The Truth About Fallout


Fallout is a scary word with scary implications, but the more you know about nuclear fallout, how likely it is to reach you should a nuclear explosion occur, and what its effects are on the body, the more prepared you will be to protect yourself and your family. The truth is that, in the event of a nuclear attack, the great majority of victims will be those who succumb to radiation sickness from the fallout, which can travel far and fast depending on the weather. This is why it is so important to ensure that your underground shelter is equipped to protect you from these seemingly-innocuous dust particles.

But what in the world is fallout?

The tremendous heat produced from a nuclear blast causes an up-draft of air, which forms the familiar mushroom cloud that comes to mind when one thinks “atomic bomb”. When a blast occurs near the earth’s surface, millions of vaporized dirt particles are drawn into the cloud. As the heat diminishes, radioactive materials that have vaporized condense on the dirt particles and fall back to Earth. This phenomenon is called radioactive fallout. This fallout material decays over a long period of time, and is the main source of residual nuclear radiation. What makes fallout such a threat is that it may be carried by wind currents for hundreds of miles if the right conditions exist. Effects from even a small portable device exploded at ground level can be potentially deadly for many more individuals than would have been affected by the blast itself.

Nuclear radiation cannot be seen, smelled, or otherwise detected by normal senses; it can only be detected by radiation monitoring devices. This makes radiological emergencies different from other types of emergencies, such as floods or hurricanes. Monitoring can project the fallout arrival times, which would be announced through official warning channels. However, any increase in surface build-up of gritty dust and dirt should be a warning to take protective measures.

Effects on the Body

The greater the dose of radiation received, the more quickly and severely symptoms will begin to appear; this is a relatively accurate screening tool for determining the size of the dose absorbed. The first signs of Acute Radiation Syndrome are usually nausea and vomiting, followed by a possible lapse in symptoms (depending on the severity of the dose) and then the arrival of new symptoms. These new symptoms will typically appear within 1-4 weeks unless the dose was incredibly severe, and include dizziness, weakness, hair loss, bloody vomit and stools, and low blood pressure. Exposure to enough radiation to cause sickness greatly increases an individual’s chances of developing cancer later in life.

Protecting Yourself: Distance, Time, and Shielding

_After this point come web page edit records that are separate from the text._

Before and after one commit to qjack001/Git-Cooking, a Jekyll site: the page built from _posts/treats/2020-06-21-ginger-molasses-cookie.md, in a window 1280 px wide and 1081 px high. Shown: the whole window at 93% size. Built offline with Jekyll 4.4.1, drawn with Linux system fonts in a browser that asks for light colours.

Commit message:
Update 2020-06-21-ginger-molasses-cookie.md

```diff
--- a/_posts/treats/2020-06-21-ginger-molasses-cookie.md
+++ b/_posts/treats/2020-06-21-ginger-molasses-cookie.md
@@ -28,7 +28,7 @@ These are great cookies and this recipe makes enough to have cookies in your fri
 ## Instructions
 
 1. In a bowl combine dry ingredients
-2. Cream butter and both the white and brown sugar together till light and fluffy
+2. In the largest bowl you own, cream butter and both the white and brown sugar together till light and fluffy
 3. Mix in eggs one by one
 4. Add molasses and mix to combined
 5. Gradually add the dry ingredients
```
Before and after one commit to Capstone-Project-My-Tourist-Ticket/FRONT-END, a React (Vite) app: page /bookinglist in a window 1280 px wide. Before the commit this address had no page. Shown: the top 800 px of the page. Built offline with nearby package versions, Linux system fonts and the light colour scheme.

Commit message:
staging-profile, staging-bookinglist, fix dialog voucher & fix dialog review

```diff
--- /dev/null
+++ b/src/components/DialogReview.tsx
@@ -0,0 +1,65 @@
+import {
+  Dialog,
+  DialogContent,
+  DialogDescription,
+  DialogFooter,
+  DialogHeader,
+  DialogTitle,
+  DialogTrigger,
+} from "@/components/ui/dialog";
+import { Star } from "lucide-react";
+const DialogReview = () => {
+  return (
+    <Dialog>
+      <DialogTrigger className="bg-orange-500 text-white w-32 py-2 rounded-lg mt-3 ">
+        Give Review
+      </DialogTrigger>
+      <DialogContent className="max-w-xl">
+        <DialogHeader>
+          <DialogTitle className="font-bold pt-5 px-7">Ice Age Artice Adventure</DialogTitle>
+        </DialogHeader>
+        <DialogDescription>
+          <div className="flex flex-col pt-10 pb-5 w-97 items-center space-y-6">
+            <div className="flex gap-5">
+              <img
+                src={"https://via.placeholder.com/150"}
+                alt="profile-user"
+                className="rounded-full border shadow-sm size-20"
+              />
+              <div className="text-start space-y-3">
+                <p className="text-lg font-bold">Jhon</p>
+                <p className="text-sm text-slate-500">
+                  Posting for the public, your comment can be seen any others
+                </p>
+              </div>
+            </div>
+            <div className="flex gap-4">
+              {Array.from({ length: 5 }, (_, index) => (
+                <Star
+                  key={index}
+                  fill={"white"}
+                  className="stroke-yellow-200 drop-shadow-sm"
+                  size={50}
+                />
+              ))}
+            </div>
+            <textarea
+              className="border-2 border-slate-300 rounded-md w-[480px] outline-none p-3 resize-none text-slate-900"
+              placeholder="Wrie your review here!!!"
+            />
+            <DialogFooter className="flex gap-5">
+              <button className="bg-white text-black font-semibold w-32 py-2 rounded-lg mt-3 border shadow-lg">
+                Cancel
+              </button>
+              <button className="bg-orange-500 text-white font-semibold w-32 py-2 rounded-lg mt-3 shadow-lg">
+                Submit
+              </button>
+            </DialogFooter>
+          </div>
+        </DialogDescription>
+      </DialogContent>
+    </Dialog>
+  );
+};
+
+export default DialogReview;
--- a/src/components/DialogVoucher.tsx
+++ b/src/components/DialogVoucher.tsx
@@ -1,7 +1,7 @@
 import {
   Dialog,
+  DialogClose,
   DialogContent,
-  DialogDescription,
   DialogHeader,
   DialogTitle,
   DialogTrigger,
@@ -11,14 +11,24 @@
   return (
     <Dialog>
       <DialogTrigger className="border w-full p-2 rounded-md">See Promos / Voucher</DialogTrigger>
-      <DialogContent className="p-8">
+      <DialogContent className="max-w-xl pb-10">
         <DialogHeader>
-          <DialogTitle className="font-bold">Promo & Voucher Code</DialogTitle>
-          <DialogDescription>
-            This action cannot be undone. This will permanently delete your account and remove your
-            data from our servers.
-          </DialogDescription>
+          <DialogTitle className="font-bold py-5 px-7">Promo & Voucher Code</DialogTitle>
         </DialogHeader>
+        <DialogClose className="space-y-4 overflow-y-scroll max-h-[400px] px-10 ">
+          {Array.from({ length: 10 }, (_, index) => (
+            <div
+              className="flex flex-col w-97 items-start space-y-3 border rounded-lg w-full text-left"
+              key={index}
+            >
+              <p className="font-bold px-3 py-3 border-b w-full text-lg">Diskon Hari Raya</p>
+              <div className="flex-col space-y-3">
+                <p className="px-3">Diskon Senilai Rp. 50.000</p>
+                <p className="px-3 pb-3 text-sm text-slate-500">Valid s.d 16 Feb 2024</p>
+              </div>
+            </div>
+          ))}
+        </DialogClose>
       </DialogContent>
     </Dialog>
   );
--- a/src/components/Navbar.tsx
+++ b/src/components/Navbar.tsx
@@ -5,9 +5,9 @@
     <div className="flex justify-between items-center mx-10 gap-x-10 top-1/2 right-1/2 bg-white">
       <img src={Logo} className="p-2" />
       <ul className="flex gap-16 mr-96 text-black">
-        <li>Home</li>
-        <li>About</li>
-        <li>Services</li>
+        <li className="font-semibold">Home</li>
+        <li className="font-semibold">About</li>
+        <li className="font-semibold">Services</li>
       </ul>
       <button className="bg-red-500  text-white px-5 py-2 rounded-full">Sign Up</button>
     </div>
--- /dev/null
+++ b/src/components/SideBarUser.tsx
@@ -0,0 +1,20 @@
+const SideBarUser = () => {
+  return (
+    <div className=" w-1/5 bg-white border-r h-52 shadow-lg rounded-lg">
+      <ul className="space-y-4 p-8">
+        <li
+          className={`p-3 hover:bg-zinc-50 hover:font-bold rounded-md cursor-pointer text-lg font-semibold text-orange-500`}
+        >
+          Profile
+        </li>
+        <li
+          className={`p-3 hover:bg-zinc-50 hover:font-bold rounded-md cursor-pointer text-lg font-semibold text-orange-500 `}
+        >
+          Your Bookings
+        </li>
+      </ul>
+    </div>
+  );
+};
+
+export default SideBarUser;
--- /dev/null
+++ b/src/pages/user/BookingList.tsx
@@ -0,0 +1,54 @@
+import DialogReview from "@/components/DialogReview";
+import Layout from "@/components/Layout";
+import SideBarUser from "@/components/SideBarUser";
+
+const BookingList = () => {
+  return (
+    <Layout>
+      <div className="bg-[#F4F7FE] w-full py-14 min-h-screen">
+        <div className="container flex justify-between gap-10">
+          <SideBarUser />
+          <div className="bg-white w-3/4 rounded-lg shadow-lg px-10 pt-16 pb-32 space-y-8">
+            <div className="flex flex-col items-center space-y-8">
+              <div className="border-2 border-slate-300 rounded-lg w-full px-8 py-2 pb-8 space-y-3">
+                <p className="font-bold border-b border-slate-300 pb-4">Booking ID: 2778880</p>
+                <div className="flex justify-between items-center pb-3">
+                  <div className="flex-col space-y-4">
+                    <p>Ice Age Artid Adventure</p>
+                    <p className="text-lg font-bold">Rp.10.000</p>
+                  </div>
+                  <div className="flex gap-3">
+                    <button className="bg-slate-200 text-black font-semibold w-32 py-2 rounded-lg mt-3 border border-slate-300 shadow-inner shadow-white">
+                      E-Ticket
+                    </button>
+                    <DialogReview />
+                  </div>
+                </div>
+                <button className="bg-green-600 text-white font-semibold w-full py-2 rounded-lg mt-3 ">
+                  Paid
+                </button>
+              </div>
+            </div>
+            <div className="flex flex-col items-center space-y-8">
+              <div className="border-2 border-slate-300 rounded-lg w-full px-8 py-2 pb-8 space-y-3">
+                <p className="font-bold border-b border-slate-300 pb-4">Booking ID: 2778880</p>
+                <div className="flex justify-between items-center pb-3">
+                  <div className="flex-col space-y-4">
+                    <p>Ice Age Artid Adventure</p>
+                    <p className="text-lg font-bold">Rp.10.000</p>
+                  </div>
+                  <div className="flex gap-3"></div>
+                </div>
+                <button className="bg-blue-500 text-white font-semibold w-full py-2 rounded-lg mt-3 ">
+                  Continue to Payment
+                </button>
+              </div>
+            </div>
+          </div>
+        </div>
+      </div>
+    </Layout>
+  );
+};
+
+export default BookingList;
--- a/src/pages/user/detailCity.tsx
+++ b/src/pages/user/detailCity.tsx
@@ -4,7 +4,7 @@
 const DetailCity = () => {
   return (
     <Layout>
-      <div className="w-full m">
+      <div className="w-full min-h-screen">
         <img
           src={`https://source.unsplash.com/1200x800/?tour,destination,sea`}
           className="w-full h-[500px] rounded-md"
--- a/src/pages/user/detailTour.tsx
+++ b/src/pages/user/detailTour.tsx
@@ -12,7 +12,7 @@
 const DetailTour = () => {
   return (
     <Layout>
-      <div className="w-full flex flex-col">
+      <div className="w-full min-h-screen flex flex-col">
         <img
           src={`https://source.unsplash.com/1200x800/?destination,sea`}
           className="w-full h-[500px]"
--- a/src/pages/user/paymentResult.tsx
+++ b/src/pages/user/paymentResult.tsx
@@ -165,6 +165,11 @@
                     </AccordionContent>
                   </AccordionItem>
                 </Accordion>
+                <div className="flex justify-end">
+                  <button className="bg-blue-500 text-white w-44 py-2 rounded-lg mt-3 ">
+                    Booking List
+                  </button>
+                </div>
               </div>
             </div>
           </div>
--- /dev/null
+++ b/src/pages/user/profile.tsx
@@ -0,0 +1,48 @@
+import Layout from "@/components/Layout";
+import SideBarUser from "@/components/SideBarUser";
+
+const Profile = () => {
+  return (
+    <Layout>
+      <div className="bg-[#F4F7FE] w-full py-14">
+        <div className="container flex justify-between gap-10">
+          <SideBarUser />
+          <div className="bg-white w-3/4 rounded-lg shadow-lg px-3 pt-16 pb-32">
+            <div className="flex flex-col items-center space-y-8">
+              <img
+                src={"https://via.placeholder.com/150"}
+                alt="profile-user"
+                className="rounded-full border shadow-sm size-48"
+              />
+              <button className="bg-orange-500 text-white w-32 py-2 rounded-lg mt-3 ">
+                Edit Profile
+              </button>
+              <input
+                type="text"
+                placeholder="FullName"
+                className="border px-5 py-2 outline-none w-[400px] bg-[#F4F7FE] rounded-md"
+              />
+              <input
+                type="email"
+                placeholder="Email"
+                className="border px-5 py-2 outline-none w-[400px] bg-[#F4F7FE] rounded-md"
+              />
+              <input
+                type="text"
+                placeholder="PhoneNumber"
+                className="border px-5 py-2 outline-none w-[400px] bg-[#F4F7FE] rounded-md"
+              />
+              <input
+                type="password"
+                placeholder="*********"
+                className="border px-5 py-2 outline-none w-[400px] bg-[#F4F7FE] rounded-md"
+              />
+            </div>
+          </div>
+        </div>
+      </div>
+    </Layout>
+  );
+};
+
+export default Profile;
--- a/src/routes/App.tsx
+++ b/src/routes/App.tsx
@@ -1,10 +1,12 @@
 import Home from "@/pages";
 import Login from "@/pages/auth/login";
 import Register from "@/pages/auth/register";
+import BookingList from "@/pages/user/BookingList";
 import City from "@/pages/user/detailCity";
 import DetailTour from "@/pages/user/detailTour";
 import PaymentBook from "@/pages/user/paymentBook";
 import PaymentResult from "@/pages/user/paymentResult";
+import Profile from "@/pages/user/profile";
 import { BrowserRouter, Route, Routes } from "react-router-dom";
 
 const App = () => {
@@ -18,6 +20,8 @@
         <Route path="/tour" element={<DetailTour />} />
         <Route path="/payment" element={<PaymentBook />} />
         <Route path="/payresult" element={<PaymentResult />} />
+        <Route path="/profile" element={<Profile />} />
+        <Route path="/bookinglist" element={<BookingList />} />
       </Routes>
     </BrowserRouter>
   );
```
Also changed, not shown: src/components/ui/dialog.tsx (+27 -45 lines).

Increasing your distance from the radiation source will naturally reduce your likelihood of receiving a large dosage. The longer you are exposed to radiation, the larger your dose will be. Shielding is where the underground shelter comes into play: any matter placed between your body and the radioactive particles (dirt, lead, sand bags, etc.) will reduce the amount of radiation that actually reaches you. This is why heading into a fallout shelter is the best course of action following a nuclear attack, regardless of your distance from the blast. Those near the blast who have already received a dose of radiation should still retreat to a shielded location to prevent further prolonged contamination.

The track that fallout follows is one relative to the jet stream (a prevailing pattern of winds and weather coming from the west or northwest), just as in a volcano eruption. In other words, the fallout will most likely travel from west to east. Fallout will begin appearing 5 minutes or less after the initial blast. Depending on the size of the bomb, type of detonation (underground, ground level, or air burst) and height of the mushroom cloud which, as mentioned earlier, is filled with radioactive debris pulled up with it from the earth, gamma-charged dust particles can travel across several states before falling to the ground. As time goes by, the radioactive energy literally burns itself out as the powdery surface left will return to near normal levels. This can take as long as several weeks, but typically should not last more than 4 or 5 days. A lot of factors play into determining the level of radiation at different intervals of time and distance from the blast. Included are weather, temperature, wind speed, and size of the weapon. So what is your best defense against fallout? A carefully planned, well-constructed, and fully stocked underground bomb shelter.